The prospect of gene therapy for inherited and acquired respiratory disease has energized the research community since the 1980s, with cystic fibrosis, as a monogenic disorder, driving early efforts to develop effective strategies. The fact that there are still no approved gene therapy products for the lung, despite many early phase clinical trials, illustrates the scale of the challenge: In the 1990s, first-generation non-viral and viral vector systems demonstrated proof-of-concept but low efficacy. Since then, there has been steady progress toward improved vectors with the capacity to overcome at least some of the formidable barriers presented by the lung. In addition, the inclusion of features such as codon optimization and promoters providing long-term expression have improved the expression characteristics of therapeutic transgenes. Early approaches were based on gene addition, where a new DNA copy of a gene is introduced to complement a genetic mutation: however, the advent of RNA-based products that can directly express a therapeutic protein or manipulate gene expression, together with the expanding range of tools for gene editing, has stimulated the development of alternative approaches. This review discusses the range of vector systems being evaluated for lung delivery; the variety of cargoes they deliver, including DNA, antisense oligonucleotides, messenger RNA (mRNA), small interfering RNA (siRNA), and peptide nucleic acids; and exemplifies progress in selected respiratory disease indications.

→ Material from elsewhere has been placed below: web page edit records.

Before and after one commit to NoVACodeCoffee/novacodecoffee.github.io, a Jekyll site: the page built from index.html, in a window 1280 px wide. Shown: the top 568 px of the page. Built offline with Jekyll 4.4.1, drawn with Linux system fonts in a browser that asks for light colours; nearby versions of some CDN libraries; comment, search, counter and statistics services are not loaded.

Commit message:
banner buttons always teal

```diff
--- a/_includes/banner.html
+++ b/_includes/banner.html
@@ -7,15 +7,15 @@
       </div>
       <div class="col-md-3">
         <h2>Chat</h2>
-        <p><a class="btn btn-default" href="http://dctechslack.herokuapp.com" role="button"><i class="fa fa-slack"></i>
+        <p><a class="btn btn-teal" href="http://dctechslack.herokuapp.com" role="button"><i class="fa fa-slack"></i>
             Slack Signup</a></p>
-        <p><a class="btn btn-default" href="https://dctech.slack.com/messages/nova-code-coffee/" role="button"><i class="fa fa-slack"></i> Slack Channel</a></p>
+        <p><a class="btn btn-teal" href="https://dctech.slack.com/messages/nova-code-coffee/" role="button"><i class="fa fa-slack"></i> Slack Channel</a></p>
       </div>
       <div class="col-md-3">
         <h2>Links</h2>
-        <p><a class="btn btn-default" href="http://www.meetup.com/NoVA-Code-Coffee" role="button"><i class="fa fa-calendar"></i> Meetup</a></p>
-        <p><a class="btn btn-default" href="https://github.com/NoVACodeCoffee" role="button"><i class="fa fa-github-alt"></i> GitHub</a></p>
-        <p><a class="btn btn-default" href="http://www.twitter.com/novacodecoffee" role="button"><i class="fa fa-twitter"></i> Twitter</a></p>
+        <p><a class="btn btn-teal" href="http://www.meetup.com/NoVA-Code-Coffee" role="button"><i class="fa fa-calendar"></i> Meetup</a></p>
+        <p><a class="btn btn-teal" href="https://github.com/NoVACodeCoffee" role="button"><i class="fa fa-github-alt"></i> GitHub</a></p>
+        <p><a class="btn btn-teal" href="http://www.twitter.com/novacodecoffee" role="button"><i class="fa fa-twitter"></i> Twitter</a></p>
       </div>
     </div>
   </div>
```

Hum Gene Ther
893 - 912
AAV, gene editing, gene therapy vectors, lentivirus, lung disease, respiratory, DNA, Gene Transfer Techniques, Genetic Therapy, Genetic Vectors, Oligonucleotides, Antisense, Peptide Nucleic Acids, RNA, Messenger, RNA, Small Interfering